_Task objective_
Find the lines in the records below that contain "transactions", and report each of them.

_Edit tracking data_
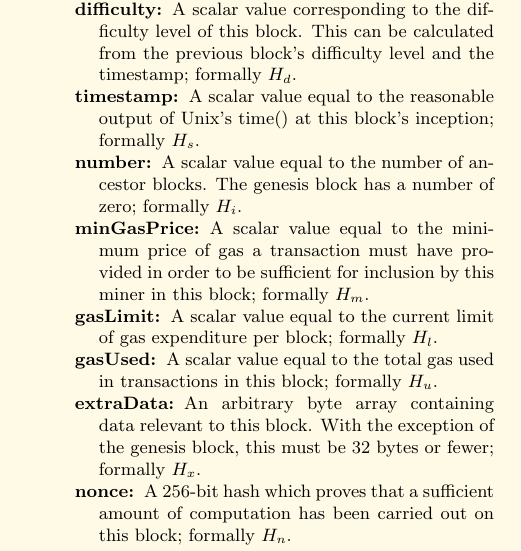
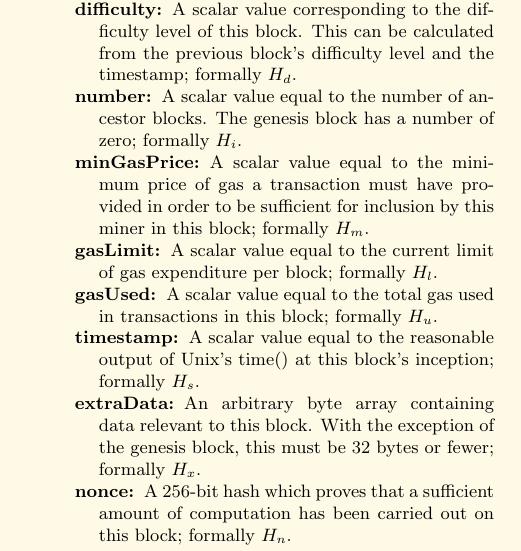
Before and after one commit to ethereum/yellowpaper, a LaTeX paper (Paper.tex): part of one column of page 4 of 25, cut so that both start at the same text. Compiled offline with pdfLaTeX.

Commit message:
Use canon order in non-formal text.

```diff
--- a/Paper.tex
+++ b/Paper.tex
@@ -268,11 +268,11 @@ The block in Ethereum is the collection of relevant pieces of information (known
 \item[stateRoot] The SHA3 256-bit hash of the root node of the state trie, after all transactions are executed and finalisations applied; formally $H_r$.
 \item[transactionsTrie] The SHA3 256-bit hash of the root node of the trie structure populated with each transaction in the transactions list portion of the block; formally $H_t$.
 \item[difficulty] A scalar value corresponding to the difficulty level of this block. This can be calculated from the previous block's difficulty level and the timestamp; formally $H_d$.
-\item[timestamp] A scalar value equal to the reasonable output of Unix's time() at this block's inception; formally $H_s$.
 \item[number] A scalar value equal to the number of ancestor blocks. The genesis block has a number of zero; formally $H_i$.
 \item[minGasPrice] A scalar value equal to the minimum price of gas a transaction must have provided in order to be sufficient for inclusion by this miner in this block; formally $H_m$.
 \item[gasLimit] A scalar value equal to the current limit of gas expenditure per block; formally $H_l$.
 \item[gasUsed] A scalar value equal to the total gas used in transactions in this block; formally $H_u$.
+\item[timestamp] A scalar value equal to the reasonable output of Unix's time() at this block's inception; formally $H_s$.
 \item[extraData] An arbitrary byte array containing data relevant to this block. With the exception of the genesis block, this must be 32 bytes or fewer; formally $H_x$.
 \item[nonce] A 256-bit hash which proves that a sufficient amount of computation has been carried out on this block; formally $H_n$.
 \end{description}
```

_Output for this task_
 \item[stateRoot] The SHA3 256-bit hash of the root node of the state trie, after all transactions are executed and finalisations applied; formally $H_r$.
 \item[transactionsTrie] The SHA3 256-bit hash of the root node of the trie structure populated with each transaction in the transactions list portion of the block; formally $H_t$.
 \item[gasUsed] A scalar value equal to the total gas used in transactions in this block; formally $H_u$.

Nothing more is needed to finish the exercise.